In a competitive veterinary market, practices face the same challenges as any company. Where pet owners now have many options to care for their pets, marketing is essential for practices to attract more clients, retain existing ones, and improve profitability.
What does a solid practice marketing plan look like?
Here are three key elements to help your practice thrive:
1. Provide Takeaway Client Educational Handouts
It’s one thing to talk to clients during an appointment about the importance of following through with veterinary recommendations and treatments. Yet veterinary visits can be stressful for clients (particularly if their pets are also stressed), and stress can be distracting. So, clients may not remember what you said and not follow through with treatments and recommendations, which impacts animal health outcomes.
When you provide clients with takeaway educational handouts that support the why behind treatments and recommendations, they’re more likely to follow through. This serves to improve patient outcomes and attract new pet owners from happy clients spreading positive word-of-mouth advertising.
Client education information establishes your practice team as knowledge leaders and a go-to resource for pet owners, which builds and strengthens trust—a cornerstone element of repeat business for improved practice profitability.
2. Show Clients They Can Reply on Communications From Your Practice
Today’s pet owners lead busy lives, meaning they value pet appointments reminders, updates on surgery status, seasonal pet health information (e.g. heartworm awareness information), and other practice communications that save them time and keep them informed. The more you show clients that your practice communications are a service they can count on, the more you strengthen client trust and loyalty, which encourages repeat business and even new clients from referrals.
Flexibility is a vital component of your communications system. While some clients prefer email communications, others prefer two-way texting in addition to a client request system for prescription refills and patient updates. Effective practice marketing means reaching pet owners where they consume information without spending more time doing it. And that’s what the ALLYDVM Communication + Retention System was designed to do.
As one of the veterinary industry’s most powerful software solutions for improving client communications, engagement, and patient health, the ALLYDVM solution includes a convenient client-facing mobile app and an optional, engaging Loyalty Program.
3. Take a Long Hard Look at Your Practice Website

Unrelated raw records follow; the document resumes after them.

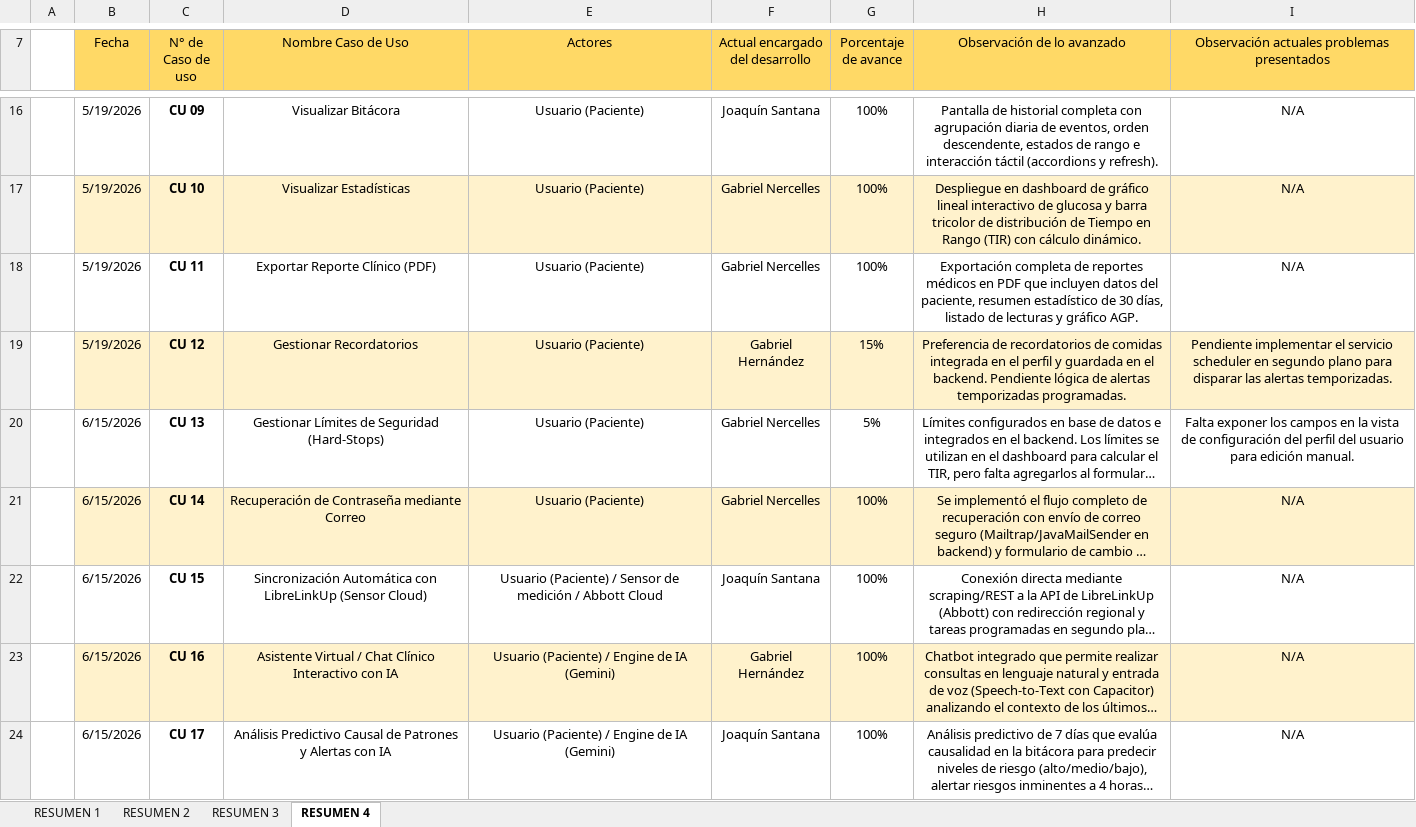
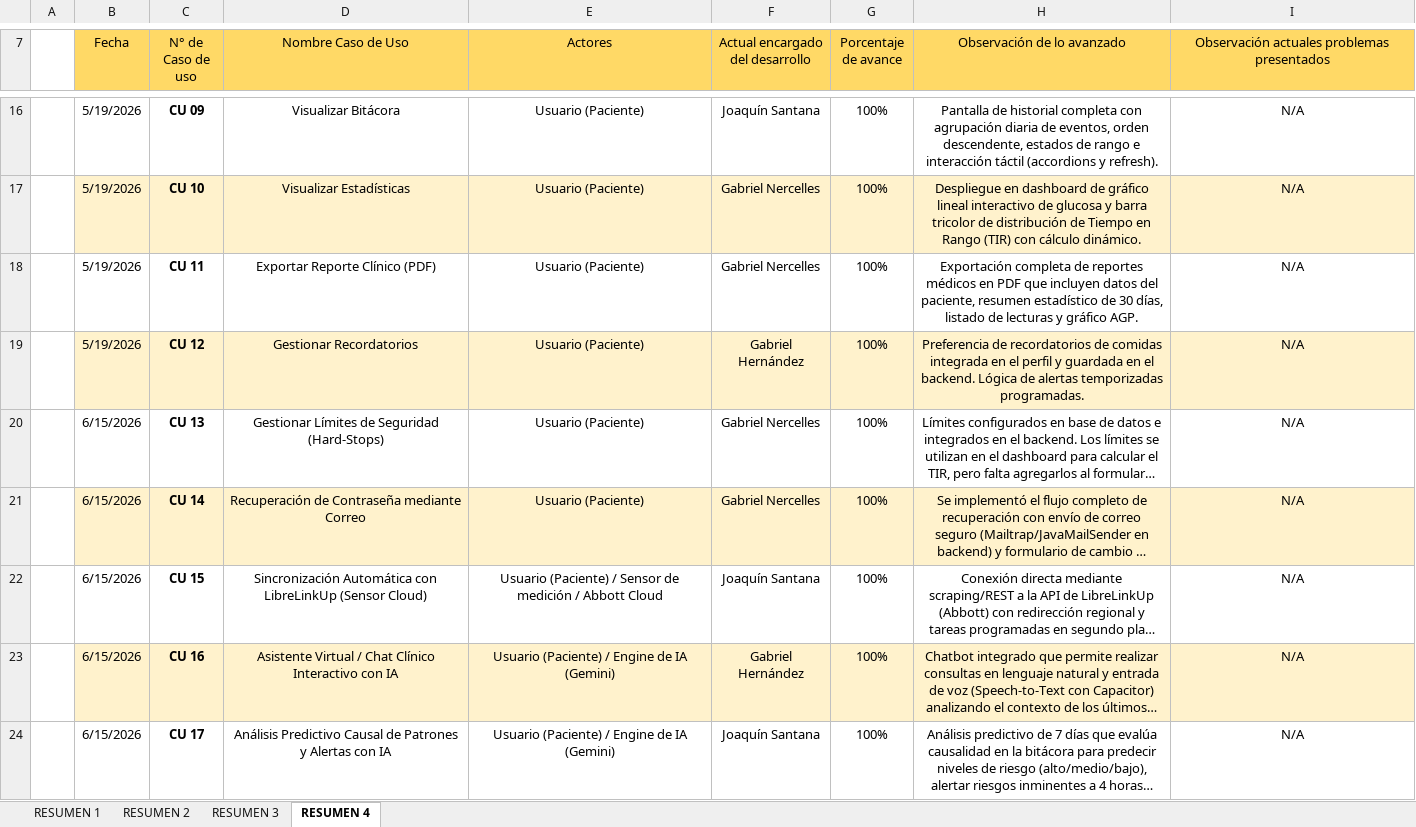
Before and after one commit to NeutroFury/VitalSY, an Excel workbook: Documentación/RESUMEN Estado de CU.xlsx, sheet RESUMEN 4, drawn as a sheet; only a part is shown, gaps mark what is left out; long unchanged cells end in …; values as stored, in another font and other column widths than the file's, no borders; the diff names each change by its address in the sheet, - before the commit and + after, or states it on an @@ line.

Commit message:
Se actualizan los docuemntos Resumen Estado de CU y Plan de Pruebas a su version final.

```diff
--- a/Documentación/RESUMEN Estado de CU.xlsx (sheet RESUMEN 4)
+++ b/Documentación/RESUMEN Estado de CU.xlsx (sheet RESUMEN 4)
-G19 (Porcentaje de avance): 15%
+G19 (Porcentaje de avance): 100%
-H19 (Observación de lo avanzado): …el backend. Pendiente lógica de alertas…
+H19 (Observación de lo avanzado): …el backend. Lógica de alertas…
-I19: Pendiente implementar el servicio scheduler en segundo plano para disparar las alertas temporizadas.
+I19: N/A
-G20 (Porcentaje de avance): 5%
+G20 (Porcentaje de avance): 100%
-I20: Falta exponer los campos en la vista de configuración del perfil del usuario para edición manual.
+I20: N/A
```
Also changed, not shown: 1 other file.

It’s one thing to attract pet owners to your practice website through social posts, blog posts, online ads, and other marketing elements. It’s another thing, however, to keep visitors engaged once they arrive, and you only have seconds to do it.
People form opinions about businesses in seconds based on how their website looks, and according to a Northumbria University study, 94% of website first impressions are design-related. That means, the moment a visitor arrives at your website, they should be met with a website that’s visually appealing and easy to navigate. So, take a few minutes to make an honest assessment of your practice website and ask yourself some hard but important questions:

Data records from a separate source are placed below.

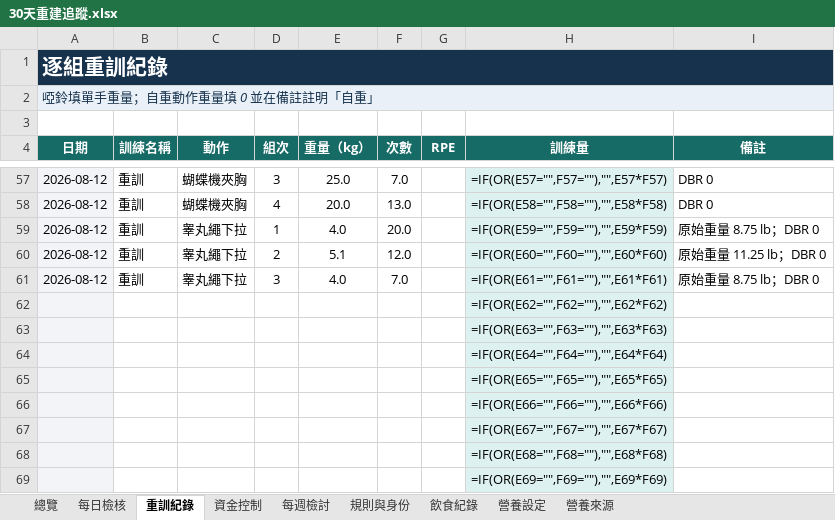
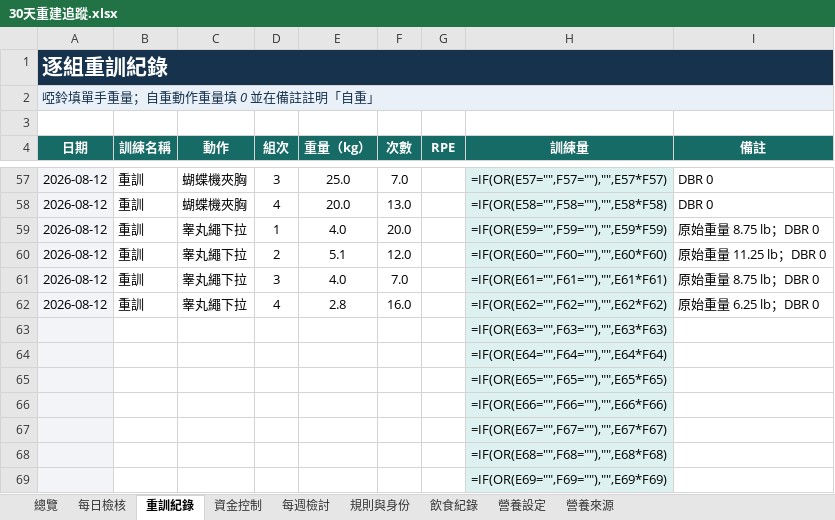
Before and after one commit to asadman1523/30-day-reset-tracker, an Excel workbook: 30天重建追蹤.xlsx, sheet 重訓紀錄, drawn as a sheet; only a part is shown, gaps mark what is left out; values as stored, in another font and other column widths than the file's, no borders; formulas without a stored value are shown as written; removed rows and columns are numbered as before the commit, all else as after; the diff names each change by its address in the sheet, - before the commit and + after, or states it on an @@ line.

```diff
--- a/30天重建追蹤.xlsx (sheet 重訓紀錄)
+++ b/30天重建追蹤.xlsx (sheet 重訓紀錄)
-row 62:  |  |  |  |  |  |  | =IF(OR(E62="",F62=""),"",E62*F62)
+row 62: 2026-08-12 | 重訓 | 睾丸繩下拉 | 4 | 2.8 | 16.0 |  | =IF(OR(E62="",F62=""),"",E62*F62) | 原始重量 6.25 lb；DBR 0
```
Also changed, not shown: 3 other files.
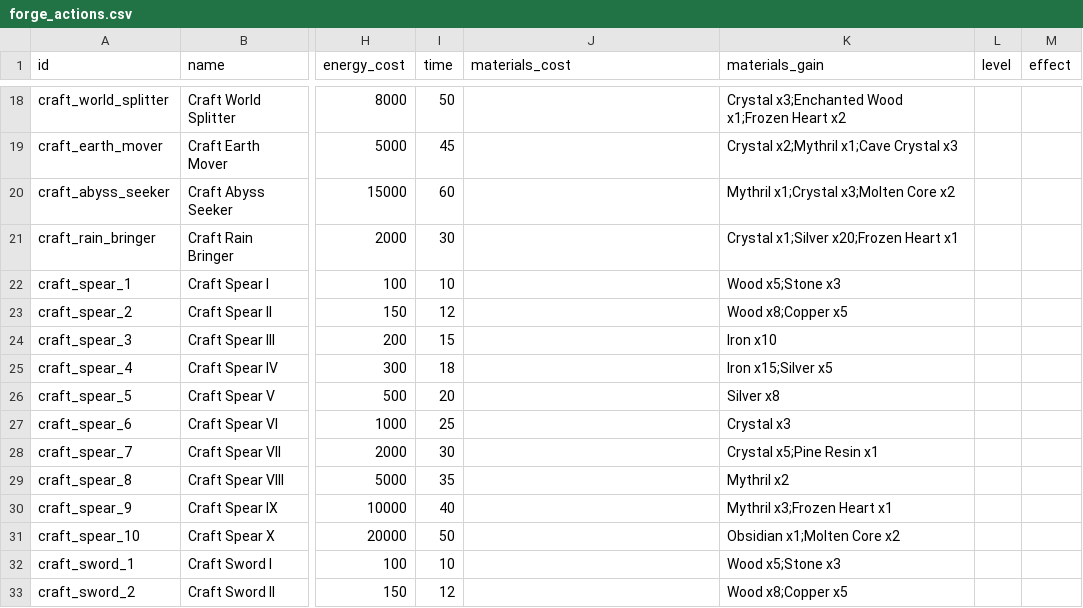
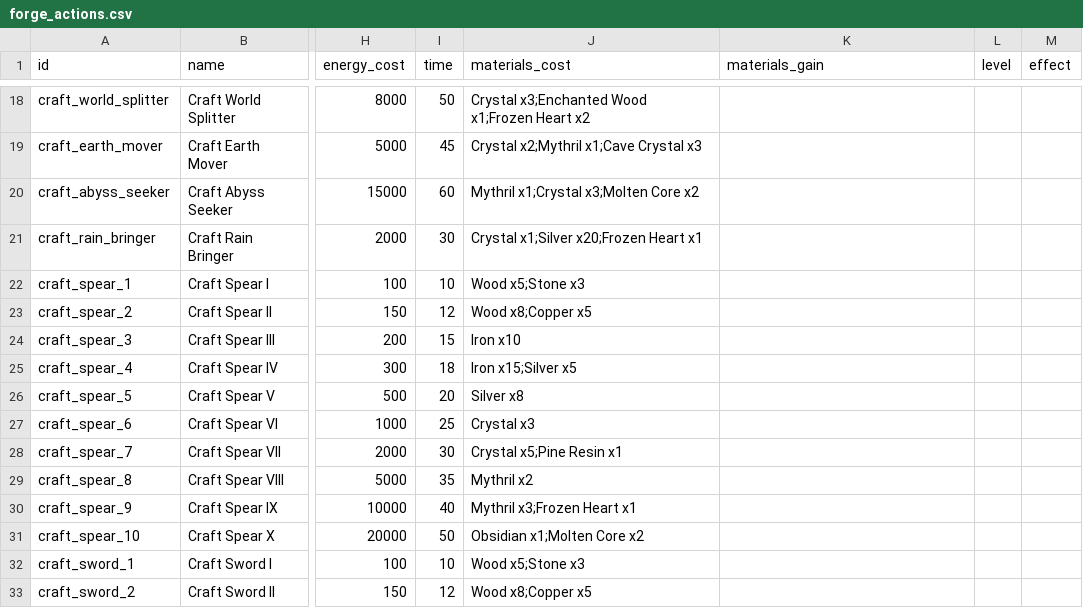
Before and after one commit to GuvBubbs/TimeHeroSim2, a CSV file: public/Data/Actions/forge_actions.csv, drawn as a sheet; only a part is shown, gaps mark what is left out; the diff covers the shown part only; the diff names each change by its address in the sheet, - before the commit and + after, or states it on an @@ line.

```diff
--- a/public/Data/Actions/forge_actions.csv
+++ b/public/Data/Actions/forge_actions.csv
-J18 (materials_cost): (empty)
+J18 (materials_cost): Crystal x3;Enchanted Wood x1;Frozen Heart x2
-K18 (materials_gain): Crystal x3;Enchanted Wood x1;Frozen Heart x2
+K18 (materials_gain): (empty)
-J19 (materials_cost): (empty)
+J19 (materials_cost): Crystal x2;Mythril x1;Cave Crystal x3
-K19 (materials_gain): Crystal x2;Mythril x1;Cave Crystal x3
+K19 (materials_gain): (empty)
-J20 (materials_cost): (empty)
+J20 (materials_cost): Mythril x1;Crystal x3;Molten Core x2
-K20 (materials_gain): Mythril x1;Crystal x3;Molten Core x2
+K20 (materials_gain): (empty)
-J21 (materials_cost): (empty)
+J21 (materials_cost): Crystal x1;Silver x20;Frozen Heart x1
-K21 (materials_gain): Crystal x1;Silver x20;Frozen Heart x1
+K21 (materials_gain): (empty)
-J22 (materials_cost): (empty)
+J22 (materials_cost): Wood x5;Stone x3
-K22 (materials_gain): Wood x5;Stone x3
+K22 (materials_gain): (empty)
-J23 (materials_cost): (empty)
+J23 (materials_cost): Wood x8;Copper x5
-K23 (materials_gain): Wood x8;Copper x5
+K23 (materials_gain): (empty)
-J24 (materials_cost): (empty)
+J24 (materials_cost): Iron x10
-K24 (materials_gain): Iron x10
+K24 (materials_gain): (empty)
-J25 (materials_cost): (empty)
+J25 (materials_cost): Iron x15;Silver x5
-K25 (materials_gain): Iron x15;Silver x5
+K25 (materials_gain): (empty)
-J26 (materials_cost): (empty)
+J26 (materials_cost): Silver x8
-K26 (materials_gain): Silver x8
+K26 (materials_gain): (empty)
-J27 (materials_cost): (empty)
+J27 (materials_cost): Crystal x3
-K27 (materials_gain): Crystal x3
+K27 (materials_gain): (empty)
-J28 (materials_cost): (empty)
+J28 (materials_cost): Crystal x5;Pine Resin x1
-K28 (materials_gain): Crystal x5;Pine Resin x1
+K28 (materials_gain): (empty)
-J29 (materials_cost): (empty)
+J29 (materials_cost): Mythril x2
-K29 (materials_gain): Mythril x2
+K29 (materials_gain): (empty)
-J30 (materials_cost): (empty)
+J30 (materials_cost): Mythril x3;Frozen Heart x1
-K30 (materials_gain): Mythril x3;Frozen Heart x1
+K30 (materials_gain): (empty)
-J31 (materials_cost): (empty)
+J31 (materials_cost): Obsidian x1;Molten Core x2
-K31 (materials_gain): Obsidian x1;Molten Core x2
+K31 (materials_gain): (empty)
-J32 (materials_cost): (empty)
+J32 (materials_cost): Wood x5;Stone x3
-K32 (materials_gain): Wood x5;Stone x3
+K32 (materials_gain): (empty)
-J33 (materials_cost): (empty)
+J33 (materials_cost): Wood x8;Copper x5
-K33 (materials_gain): Wood x8;Copper x5
+K33 (materials_gain): (empty)
```
Also changed, not shown: 115 edited cells elsewhere in this file, 57 other files.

- Does your website include the latest website design trends?
- Does it reflect the distinct style and personality of your practice while adhering to user experience best practices?
- Does it have user-friendly navigation?

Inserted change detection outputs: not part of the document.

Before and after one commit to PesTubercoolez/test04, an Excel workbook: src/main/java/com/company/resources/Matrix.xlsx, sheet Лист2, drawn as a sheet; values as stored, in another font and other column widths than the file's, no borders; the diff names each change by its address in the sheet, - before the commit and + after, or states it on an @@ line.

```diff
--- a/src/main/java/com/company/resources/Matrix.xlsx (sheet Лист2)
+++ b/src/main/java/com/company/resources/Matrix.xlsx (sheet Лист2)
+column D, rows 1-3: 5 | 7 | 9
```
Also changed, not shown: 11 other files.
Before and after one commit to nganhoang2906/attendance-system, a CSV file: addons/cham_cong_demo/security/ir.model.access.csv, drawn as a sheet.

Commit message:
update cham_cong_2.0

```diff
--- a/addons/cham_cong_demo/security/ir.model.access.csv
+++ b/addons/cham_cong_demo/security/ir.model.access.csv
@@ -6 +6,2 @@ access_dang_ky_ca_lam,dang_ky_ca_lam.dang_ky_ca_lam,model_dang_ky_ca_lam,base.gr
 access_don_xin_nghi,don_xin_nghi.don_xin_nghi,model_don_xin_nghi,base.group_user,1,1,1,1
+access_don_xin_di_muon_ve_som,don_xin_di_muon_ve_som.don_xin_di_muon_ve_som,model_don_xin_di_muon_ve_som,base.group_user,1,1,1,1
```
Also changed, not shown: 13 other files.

Is there anything about your practice website that you perhaps meant to change, or someone once suggested that you change, but you just never got around to it?
In a competitive market, waiting to do things like upgrading your practice website often leads to the sobering discovery that a competing business hasn’t waited, and they’re reaping the rewards. So, take a hard look at your website, and if you’re not sure how it stacks up against other practices, have a look at these veterinary websites as examples of the kind of designs that stand apart from the competition.